Despite slimmed-down plans to increase the number of service personnel north of the border, David Cameron highlighted "Scotland's continued vital role in our defence".
The number of military personnel in Scotland will still increase to its highest level since 2007, the Prime Minister said.
The Conservative leader hit back at claims from First Minister Alex Salmond that the UK Government had broken its commitment to the people of Scotland.
At the same time, Downing Street said Scots deserved to know what military capability the country would have if it left the UK and became independent.
A Downing Street spokesman said: "We have yet to see credible projections, including any put forward by the Scottish Government, which would maintain a military presence in an independent Scotland on the same scale as the plans we have set out.
"People in Scotland deserve to know what military capabilities they would plan for an independent Scotland and how these could be afforded on the proposed budget of around 7% of what the UK spends on defence and security."
Meanwhile, in a letter to Mr Salmond, the Prime Minister said it was "important for the referendum debate for people to understand that the outcome you seek for Scotland is the end of centuries of our shared British military effort, and the footprint of this military capability in Scotland".
That came in reply to a strongly-worded letter from Mr Salmond in which he claimed the UK Government's bond of trust with Scots had been damaged by the slimming-down of plans to increase soldier numbers north of the border.
Defence Secretary Philip Hammond announced last week the number of Armed Forces personnel in Scotland will increase by about 600, far fewer than was promised two years ago.
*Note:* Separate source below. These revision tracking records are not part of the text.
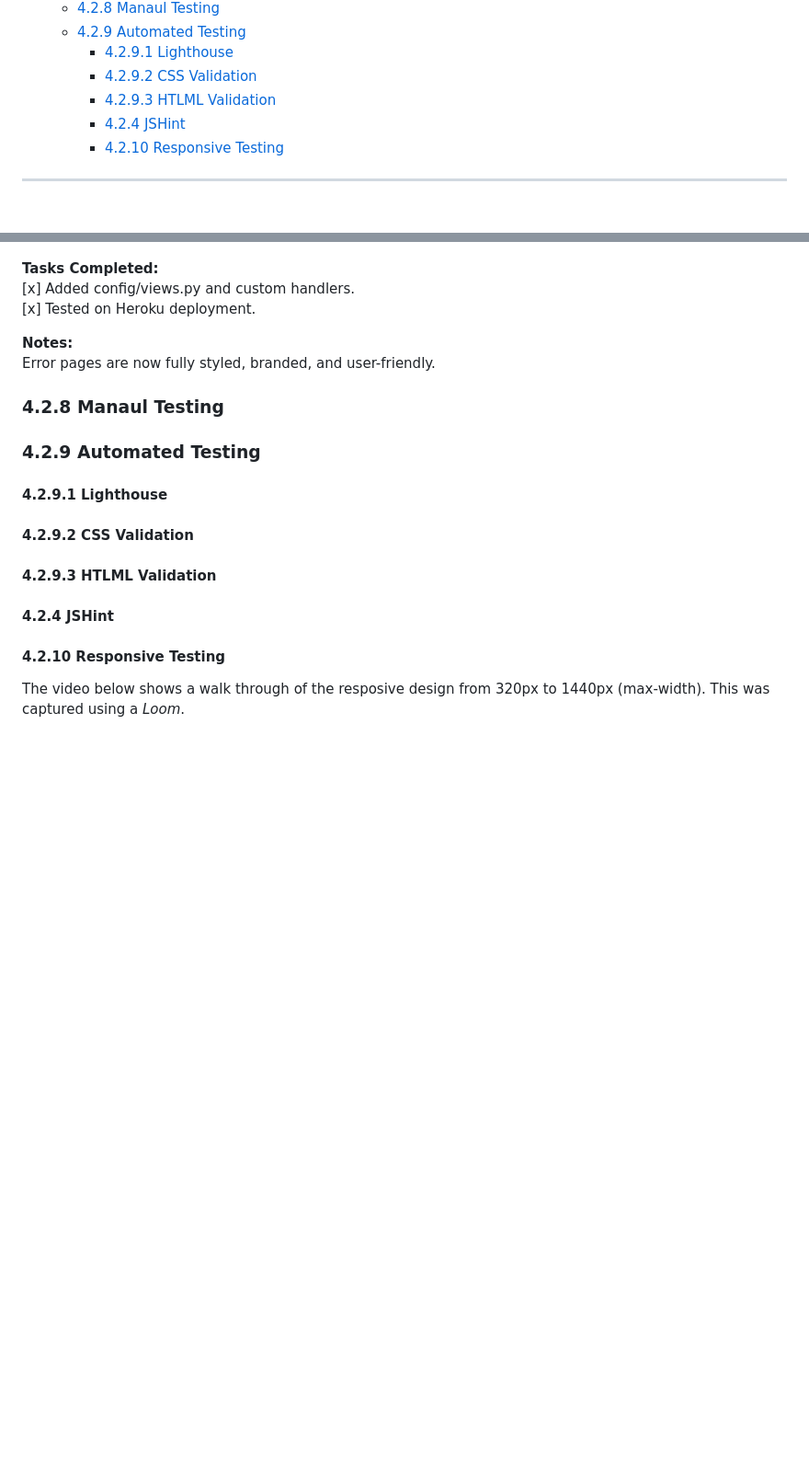
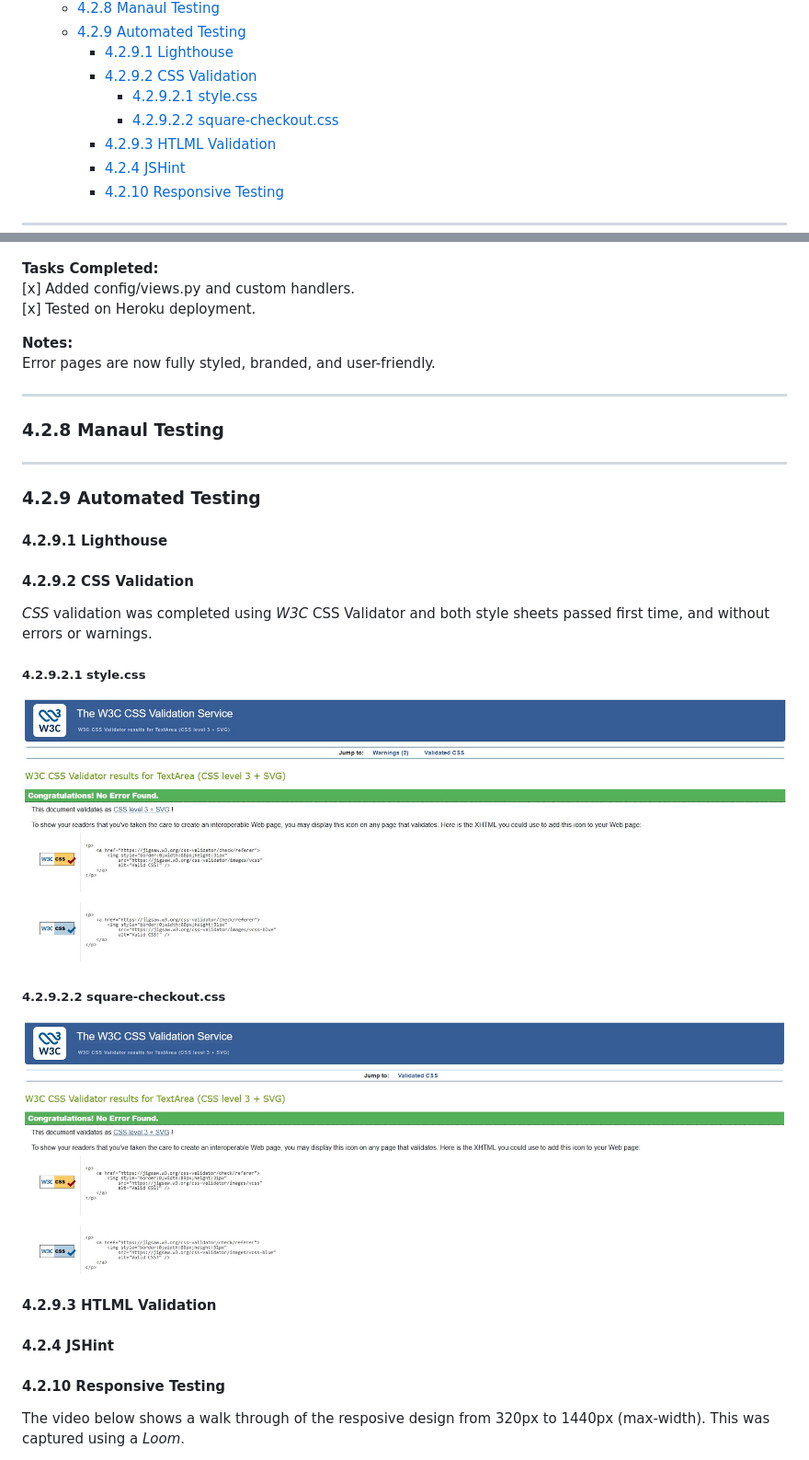
Before and after one commit to AxdeKlerk/SLP, a Markdown page: TESTING.md, 2 parts joined by grey strips. Shown: that part at 92% size. Drawn GitHub-style; pictures changed too: DOCS/images/testing/square-checkout-css-validation.jpg (added), DOCS/images/testing/style-css-validation.jpg (added); blank space fills up the shorter version.

Commit message:
Add css validation passes to TESTING.md Style nor search results message

```diff
--- a/TESTING.md
+++ b/TESTING.md
@@ -57,6 +57,8 @@ All functionality was tested manually by working through user stories. Testing w
   - [4.2.9 Automated Testing](#429-automated-testing)
     - [4.2.9.1 Lighthouse](#4291-lighthouse)
     - [4.2.9.2 CSS Validation](#4292-css-validation)
+      - [4.2.9.2.1 style.css](#42921-stylecss)
+      - [4.2.9.2.2 square-checkout.css](#42922-square-checkoutcss)
     - [4.2.9.3 HTLML Validation](#4293-htlml-validation)
     - [4.2.4 JSHint](#424-jshint)
     - [4.2.10 Responsive Testing](#4210-responsive-testing)
@@ -849,8 +851,11 @@ Verified both templates, back navigation, and consistent styling.
 **Notes:**
 Error pages are now fully styled, branded, and user-friendly.
 
+---
+
 ### 4.2.8 Manaul Testing
 
+---
 
 ### 4.2.9 Automated Testing
 
@@ -860,6 +865,15 @@ Error pages are now fully styled, branded, and user-friendly.
 
 #### 4.2.9.2 CSS Validation
 
+*CSS* validation was completed using *W3C* CSS Validator and both style sheets passed first time, and without errors or warnings.
+
+##### 4.2.9.2.1 style.css
+
+![Style Validation Pass](DOCS/images/testing/style-css-validation.jpg)
+
+##### 4.2.9.2.2 square-checkout.css
+
+![Square Checkout Validation Pass](DOCS/images/testing/square-checkout-css-validation.jpg)
 
 #### 4.2.9.3 HTLML Validation
 
```
Also changed, not shown: 1 other file.
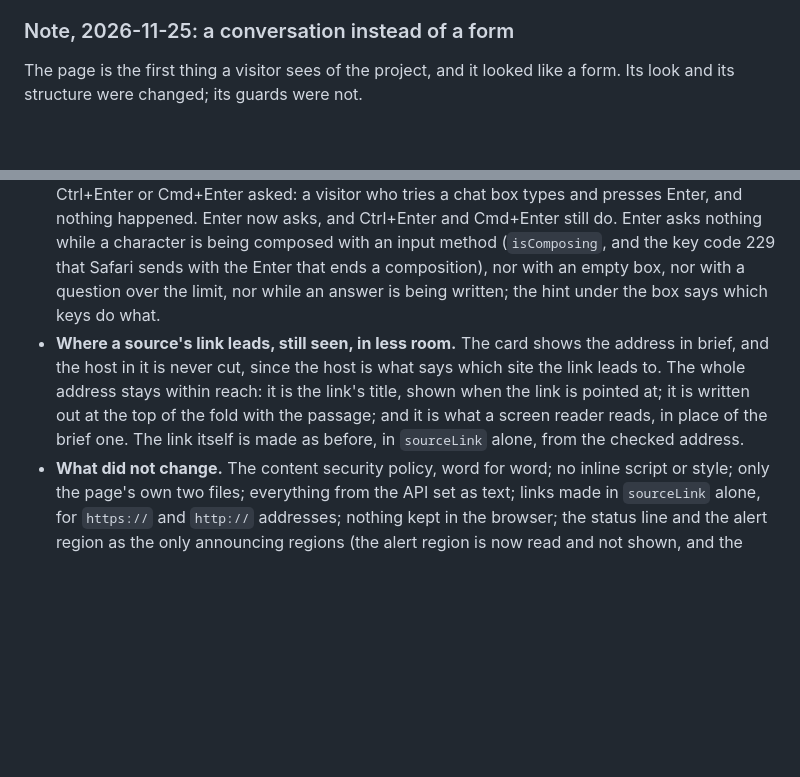
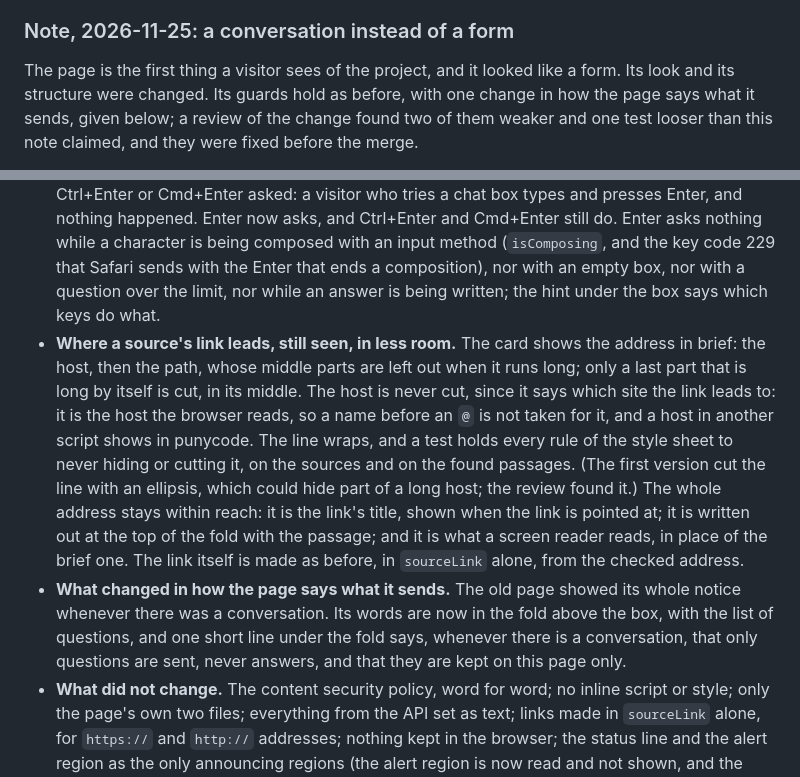
Before and after one commit to MumukshuPanchal/handbook-rag, a Markdown page: docs/adr/0016-a-demo-page-without-a-build-step.md, 2 parts joined by grey strips. Rendered like a GitHub page; blank space fills up the shorter version.

```diff
--- a/docs/adr/0016-a-demo-page-without-a-build-step.md
+++ b/docs/adr/0016-a-demo-page-without-a-build-step.md
@@ -35,5 +35,5 @@ It is built for a keyboard and a screen reader: real labels, a visible focus, an
 
 ### Note, 2026-11-25: a conversation instead of a form
 
-The page is the first thing a visitor sees of the project, and it looked like a form. Its look and its structure were changed; its guards were not.
+The page is the first thing a visitor sees of the project, and it looked like a form. Its look and its structure were changed. Its guards hold as before, with one change in how the page says what it sends, given below; a review of the change found two of them weaker and one test looser than this note claimed, and they were fixed before the merge.
 
@@ -41,4 +41,5 @@ The page is the first thing a visitor sees of the project, and it looked like a
 - **What changed in its look.** A type scale and a spacing rhythm, one accent colour, light and dark themes that follow the system's setting, cards with a soft shadow, visible focus rings, and small motion (a turn rising in, the caret, the placeholders' shimmer) that is switched off under `prefers-reduced-motion`. Every pair of text and background meets WCAG AA in both themes, and the question box's edge stands out by 3:1. The system's fonts only. The icons are shapes drawn in the style sheet or inline SVG in the page's markup: no image, no icon font, and no `data:` address, which `default-src 'none'` refuses anyway.
 - **Enter asks; Shift+Enter starts a new line.** Until now Enter started a new line and only Ctrl+Enter or Cmd+Enter asked: a visitor who tries a chat box types and presses Enter, and nothing happened. Enter now asks, and Ctrl+Enter and Cmd+Enter still do. Enter asks nothing while a character is being composed with an input method (`isComposing`, and the key code 229 that Safari sends with the Enter that ends a composition), nor with an empty box, nor with a question over the limit, nor while an answer is being written; the hint under the box says which keys do what.
-- **Where a source's link leads, still seen, in less room.** The card shows the address in brief, and the host in it is never cut, since the host is what says which site the link leads to. The whole address stays within reach: it is the link's title, shown when the link is pointed at; it is written out at the top of the fold with the passage; and it is what a screen reader reads, in place of the brief one. The link itself is made as before, in `sourceLink` alone, from the checked address.
+- **Where a source's link leads, still seen, in less room.** The card shows the address in brief: the host, then the path, whose middle parts are left out when it runs long; only a last part that is long by itself is cut, in its middle. The host is never cut, since it says which site the link leads to: it is the host the browser reads, so a name before an `@` is not taken for it, and a host in another script shows in punycode. The line wraps, and a test holds every rule of the style sheet to never hiding or cutting it, on the sources and on the found passages. (The first version cut the line with an ellipsis, which could hide part of a long host; the review found it.) The whole address stays within reach: it is the link's title, shown when the link is pointed at; it is written out at the top of the fold with the passage; and it is what a screen reader reads, in place of the brief one. The link itself is made as before, in `sourceLink` alone, from the checked address.
+- **What changed in how the page says what it sends.** The old page showed its whole notice whenever there was a conversation. Its words are now in the fold above the box, with the list of questions, and one short line under the fold says, whenever there is a conversation, that only questions are sent, never answers, and that they are kept on this page only.
 - **What did not change.** The content security policy, word for word; no inline script or style; only the page's own two files; everything from the API set as text; links made in `sourceLink` alone, for `https://` and `http://` addresses; nothing kept in the browser; the status line and the alert region as the only announcing regions (the alert region is now read and not shown, and the failure card in the turn shows the same words); a stop is announced in the status line; the conversation that is sent.
```
Also changed, not shown: other parts of docs/adr/0016-a-demo-page-without-a-build-step.md (+2 -2 lines), CHANGELOG.md (+1 -1 lines), README.md (+3 -3 lines), docs/images/demo-page-follow-up.png, docs/images/demo-page.png, 6 other files.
The then defence secretary Liam Fox had pledged in 2011 that the size of the Army in Scotland would increase from about 3,500 to 8,500.
He had also outlined a proposal for a new base in Kirknewton, near Edinburgh, which has now been ditched.
The changes mean the Army's presence in Scotland will grow to about 4,000 by 2020.
Mr Salmond accused the UK Government of having "shamefully" disregarded "clear promises to Scotland that were made less than two years ago".
The First Minister also demanded Mr Cameron "now apologise for the breaking of those commitments to the people of Scotland".
In his reply, Mr Cameron accepted there had "indeed been changes to what was originally envisaged in July 2011".
But he said those were "driven by changes to circumstances and operational concepts, not by any lessening of commitment to Scotland's vitally important contribution to our collective security".
The Prime Minister said Scotland would be one of the Army's "seven 'centres of gravity'", adding that numbers would increase by about a quarter on July 2011 levels, with significant concentrations of troops at Leuchars in Fife, as well as Edinburgh and other sites in Scotland.
He added: "What this means for Scotland is that total military personnel numbers are set to increase to their highest levels since 2007, before the financial crash, at a time when we're planning for smaller armed forces overall.
"Scotland will be home to one of the UK's three main naval bases and to one of its three main fast jet operating bases.
"There will be around £100 million of additional investment in Scotland.
"This builds on the £140 million the Ministry of Defence spends on average annually to maintain the defence estate in Scotland, some £85 million to develop Lossiemouth as an RAF Main Operating Base for Typhoon and the hundreds of millions of pounds of planned future investment in Faslane.
"These are all visible signs of our commitment to Scotland and to Scotland's continued vital role in our defence."
Mr Cameron stressed that "despite the fiscal challenges, the UK has the fourth largest defence budget in the world" and insisted: "Scotland benefits greatly from being part of this."
He also said the planned number of armed forces in Scotland would still be proportionate to the country's population.
A spokesman for the First Minister said: "The reality is that Scotland was promised 6,000 additional forces personnel and we have ended up with just 600 more.
"That is a pale shadow of what was committed to by the UK Government just two years ago.
"This continues the disproportionate cuts to the defence footprint in Scotland by successive UK governments which has now seen a fall of over a third in numbers of personnel between 2000 and 2012, compared to under a fifth UK-wide. And the plans announced by the UK Government last week leave Scotland with fewer defence personnel than Finland, Denmark or Norway."
Mr Salmond's spokesman added: "We are committed to a defence budget for an independent Scotland which is around £500 million more than is currently spent on defence here by the UK Government.
"This will ensure we have first-class conventional forces which meet our needs, including the retention of defence bases inherited at the point of independence - but we will save money by not spending on Trident weapons of mass destruction."